◆ **Structured diff data**
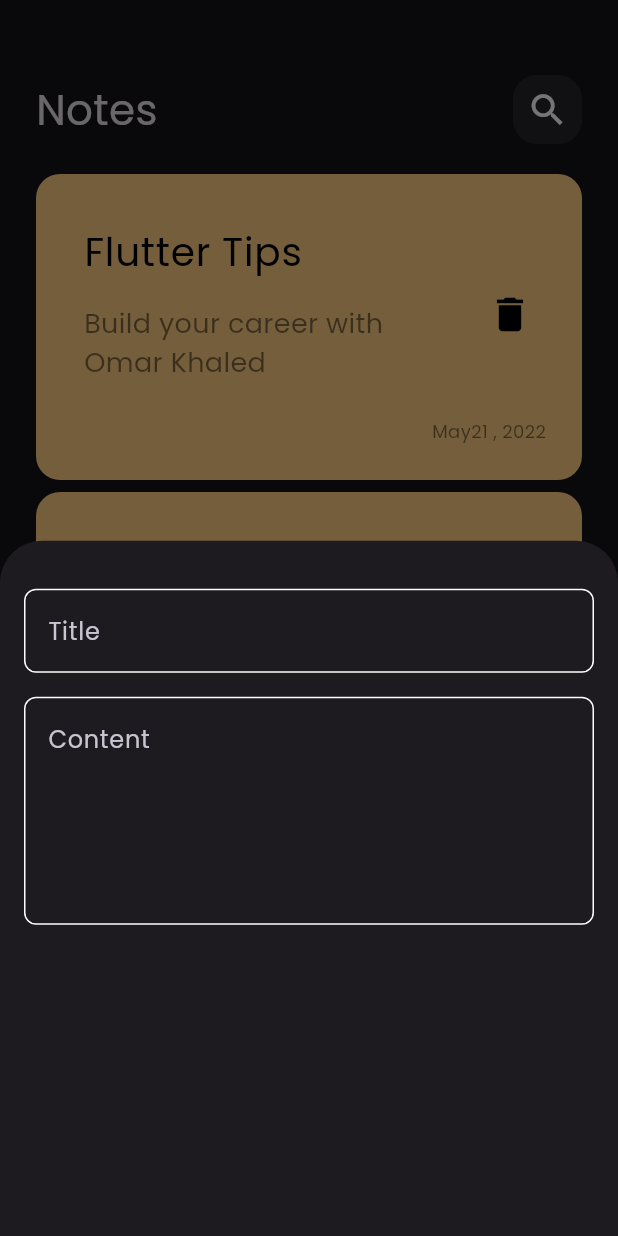
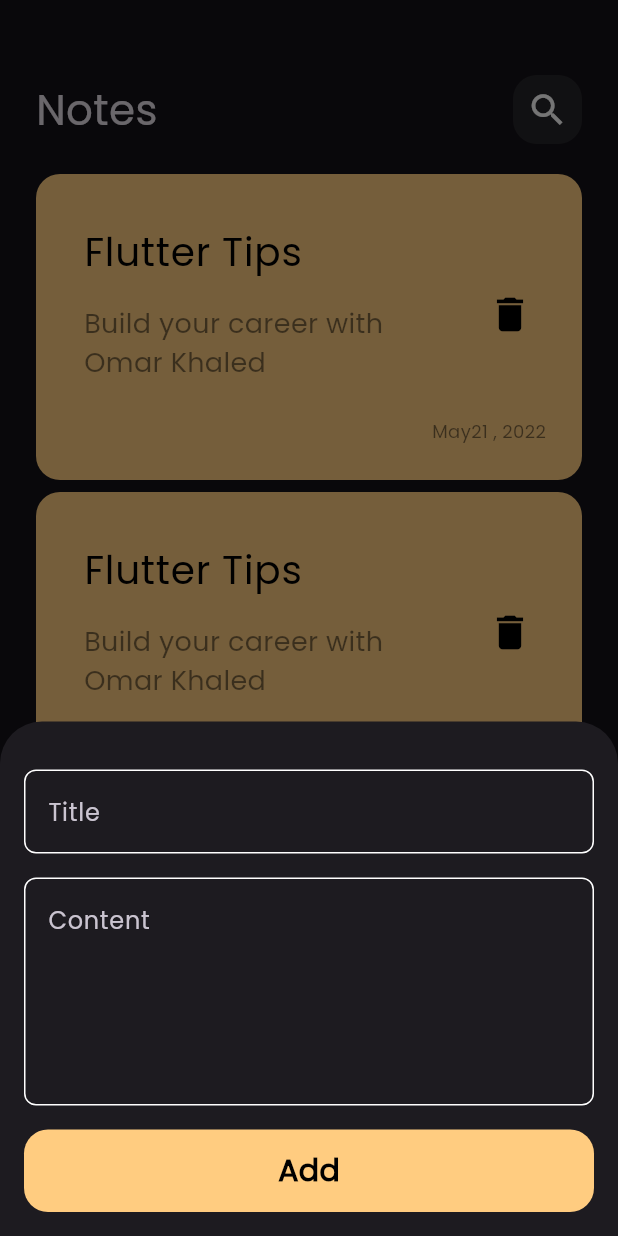
Before and after one commit to OmarEbnKhaled/notes_app, a Flutter app: the screen it shows after launch, after a tap on the "add" icon, on a phone screen of 412 x 824 dp. Run offline on Flutter 3.47's test engine with Material 3 defaults, Android fonts, the phone set to English and light mode, and no system bars.

Commit message:
Finish Bottom Sheet

```diff
--- a/lib/constants.dart
+++ b/lib/constants.dart
@@ -2,3 +2,4 @@
 import 'package:flutter/material.dart';
 
 const kPrimaryColor = Color(0xff62fcd7);
+const kYellow = Color(0xffffcc80);
--- a/lib/views/widgets/add_note_bottom_sheet.dart
+++ b/lib/views/widgets/add_note_bottom_sheet.dart
@@ -1,5 +1,7 @@
 import 'package:flutter/material.dart';
 import 'package:notes_app/views/widgets/custom_text_field.dart';
+
+import 'custom_button.dart';
 
 class AddNoteBottomSheet extends StatelessWidget {
   const AddNoteBottomSheet({super.key});
@@ -8,6 +10,7 @@ class AddNoteBottomSheet extends StatelessWidget {
   Widget build(BuildContext context) {
     return const Padding(
       padding: EdgeInsets.symmetric(horizontal: 16),
+      child: SingleChildScrollView(
         child: Column(
           children: [
             SizedBox(height: 32),
@@ -17,7 +20,11 @@ class AddNoteBottomSheet extends StatelessWidget {
               hint: 'Content',
               maxLines: 5,
             ),
+            SizedBox(height: 16),
+            CustomButton(),
+            SizedBox(height: 16),
           ],
+        ),
       ),
     );
   }
--- /dev/null
+++ b/lib/views/widgets/custom_button.dart
@@ -0,0 +1,26 @@
+
+import 'package:flutter/material.dart';
+
+import '../../constants.dart';
+
+class CustomButton extends StatelessWidget {
+  const CustomButton({super.key});
+
+  @override
+  Widget build(BuildContext context) {
+    return Container(
+      width: MediaQuery.of(context).size.width,
+      height: 55,
+      decoration: BoxDecoration(
+        borderRadius: BorderRadius.circular(16),
+        color: kYellow,
+      ),
+      child: const Center(
+        child: Text(
+          'Add',
+          style: TextStyle(color: Colors.black, fontSize: 20, fontWeight: FontWeight.bold,),
+        ),
+      ),
+    );
+  }
+}
```
Lines whose indentation alone changed are shown as unchanged.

◆ **What is needed**
Exact repetition of each line above is expected; images are to be omitted.

◆ **Task solution**
Before and after one commit to OmarEbnKhaled/notes_app, a Flutter app: the screen it shows after launch, after a tap on the "add" icon, on a phone screen of 412 x 824 dp. Run offline on Flutter 3.47's test engine with Material 3 defaults, Android fonts, the phone set to English and light mode, and no system bars.

Commit message:
Finish Bottom Sheet

```diff
--- a/lib/constants.dart
+++ b/lib/constants.dart
@@ -2,3 +2,4 @@
 import 'package:flutter/material.dart';
 
 const kPrimaryColor = Color(0xff62fcd7);
+const kYellow = Color(0xffffcc80);
--- a/lib/views/widgets/add_note_bottom_sheet.dart
+++ b/lib/views/widgets/add_note_bottom_sheet.dart
@@ -1,5 +1,7 @@
 import 'package:flutter/material.dart';
 import 'package:notes_app/views/widgets/custom_text_field.dart';
+
+import 'custom_button.dart';
 
 class AddNoteBottomSheet extends StatelessWidget {
   const AddNoteBottomSheet({super.key});
@@ -8,6 +10,7 @@ class AddNoteBottomSheet extends StatelessWidget {
   Widget build(BuildContext context) {
     return const Padding(
       padding: EdgeInsets.symmetric(horizontal: 16),
+      child: SingleChildScrollView(
         child: Column(
           children: [
             SizedBox(height: 32),
@@ -17,7 +20,11 @@ class AddNoteBottomSheet extends StatelessWidget {
               hint: 'Content',
               maxLines: 5,
             ),
+            SizedBox(height: 16),
+            CustomButton(),
+            SizedBox(height: 16),
           ],
+        ),
       ),
     );
   }
--- /dev/null
+++ b/lib/views/widgets/custom_button.dart
@@ -0,0 +1,26 @@
+
+import 'package:flutter/material.dart';
+
+import '../../constants.dart';
+
+class CustomButton extends StatelessWidget {
+  const CustomButton({super.key});
+
+  @override
+  Widget build(BuildContext context) {
+    return Container(
+      width: MediaQuery.of(context).size.width,
+      height: 55,
+      decoration: BoxDecoration(
+        borderRadius: BorderRadius.circular(16),
+        color: kYellow,
+      ),
+      child: const Center(
+        child: Text(
+          'Add',
+          style: TextStyle(color: Colors.black, fontSize: 20, fontWeight: FontWeight.bold,),
+        ),
+      ),
+    );
+  }
+}
```
Lines whose indentation alone changed are shown as unchanged.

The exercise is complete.